As I write in my Washington Post review of the new novel Six Years, Harlan Coben has long since established himself as the master of a certain kind of tale: the story of “a life suddenly unraveling, the past summoned back into a swiftly shifting present, secrets peeling back to reveal more secrets.” In this novel, college professor Jake Fisher seems to have the chance to reconnect with a lost love—if only he could prove that she actually exists! This latest outing displays clockwork precision in that regard, and while some aspects of the book defy reality, the overall effect is still both mesmerizing and surprisingly affecting. See my full review here. — Art Taylor
In March 1990, two men disguised as police officers stole 13 works of art from Boston’s Isabella Stewart Gardner Museum — works collectively valued as high as $500 million, the largest art heist in history.
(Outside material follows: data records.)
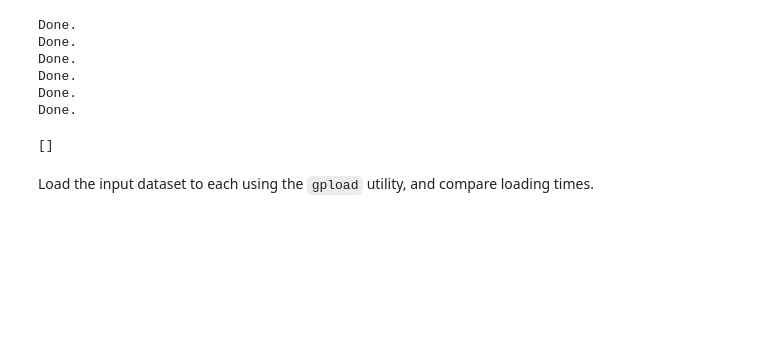
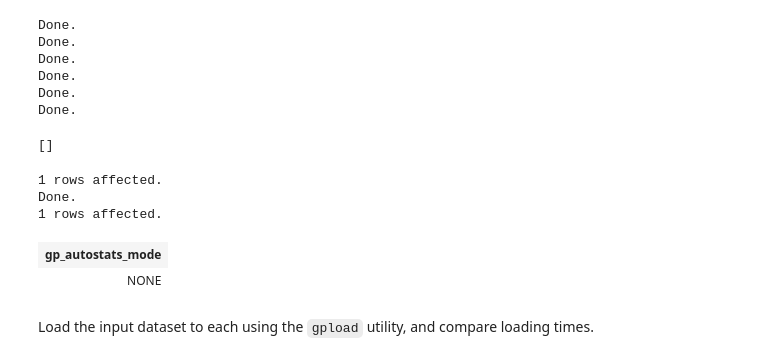
Before and after one commit to cantzakas/gp-demo-aws, a Jupyter notebook: AWS-GP-demo-4.ipynb, the cells around one changed output. Drawn from its saved outputs; the diff is of its cells as text; code cells hidden in the pictures; blank space fills up the shorter version.

```diff
--- a/AWS-GP-demo-4.ipynb
+++ b/AWS-GP-demo-4.ipynb
@@ -71,6 +71,17 @@ Done.
 Done.
 Done.
 []
+# %%
+%%sql $DB_USER@$DB_SERVER
+SHOW gp_autostats_mode;
+ALTER DATABASE gpadmin SET gp_autostats_mode TO 'NONE';
+SHOW gp_autostats_mode;
+# %% [output]
+1 rows affected.
+Done.
+1 rows affected.
+| gp_autostats_mode |
+| NONE |
 # %% [markdown]
 Load the input dataset to each using the `gpload` utility, and compare loading times.
 # %%
```
Also changed, not shown: parts of 6 cells of this notebook, 3 other files.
More than two decades later, authorities have still failed to produce any solid leads in the case, but pop culture has had fun locating the loot in a number of unlikely places. In May, Stephen Colbert confessed that he’d stolen Vermeer’s The Concert, the most valuable of the missing paintings. And two years ago on “The Simpsons,” Springfield police came across the same painting in the basement of Mr. Burns’s mansion. “Is it a crime to want nice things?” Burns asked.
Now another of the stolen masterworks seems to have turned up in B.A. Shapiro’s first novel, The Art Forger — but that word “seems” functions on a number of levels here.